* **Work order**
Wherever the string "para" turns up in the data, copy the whole line.

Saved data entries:

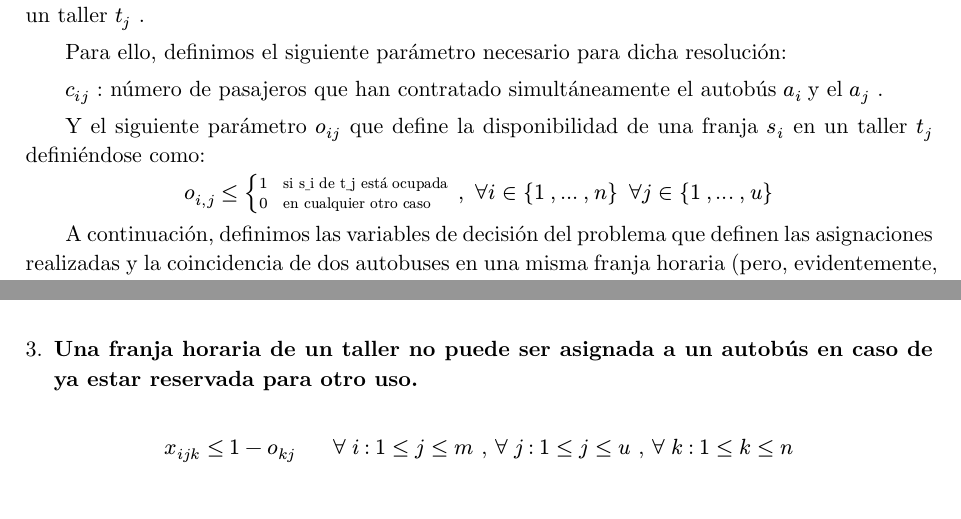
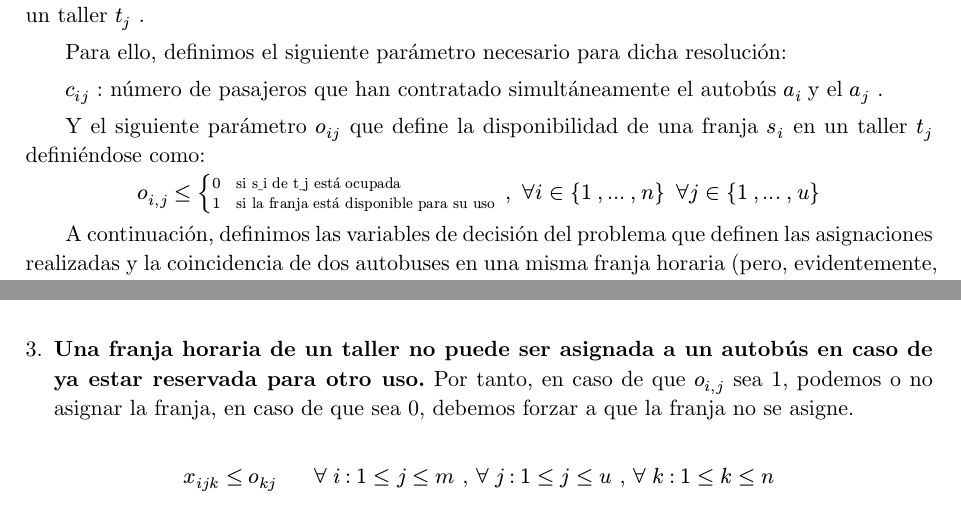
Before and after one commit to noaslopez/heurisitica1, a Typst document (memoria/522230-522146.typ): two parts of pages 7 and 8 of 12, joined at a grey line, cut so that both start at the same text. Compiled offline with Typst 0.15.

Commit message:
Corrección oij

```diff
--- a/memoria/522230-522146.typ
+++ b/memoria/522230-522146.typ
@@ -227,8 +227,8 @@ Y el siguiente parámetro $o_(i j)$ que define la disponibilidad de una franja $
 #align(center)[
   $
   o_(i,j) <= cases(
-    1 quad "si s_i de t_j está ocupada",
-    0 quad "en cualquier otro caso"
+    0 quad "si s_i de t_j está ocupada",
+    1 quad "si la franja está disponible para su uso"
   ) med med , med med forall i in {1 med , . . . med , med n} med med forall j in {1 med , . . . med , med u}$
 ]
 
@@ -268,7 +268,7 @@ $sum_(i = 1)^m x_(i j k) <= 1  ,   $$$$forall med j med : med 1 lt.eq j lt.eq u$
 
 #block[
   #set enum(numbering: "1.", start: 3)
-  + #strong[Una franja horaria de un taller no puede ser asignada a un autobús en caso de ya estar reservada para otro uso.]
+  + #strong[Una franja horaria de un taller no puede ser asignada a un autobús en caso de ya estar reservada para otro uso.] Por tanto, en caso de que $o_(i,j)$ sea 1, podemos o no asignar la franja, en caso de que sea 0, debemos forzar a que la franja no se asigne.
 ]
 #align(center)[
   #quote(
```
Also changed, not shown: memoria/522230-522146.typ (2 more changed lines), 4 other files.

* **Answer space**
+    1 quad "si la franja está disponible para su uso"
-  + #strong[Una franja horaria de un taller no puede ser asignada a un autobús en caso de ya estar reservada para otro uso.]
+  + #strong[Una franja horaria de un taller no puede ser asignada a un autobús en caso de ya estar reservada para otro uso.] Por tanto, en caso de que $o_(i,j)$ sea 1, podemos o no asignar la franja, en caso de que sea 0, debemos forzar a que la franja no se asigne.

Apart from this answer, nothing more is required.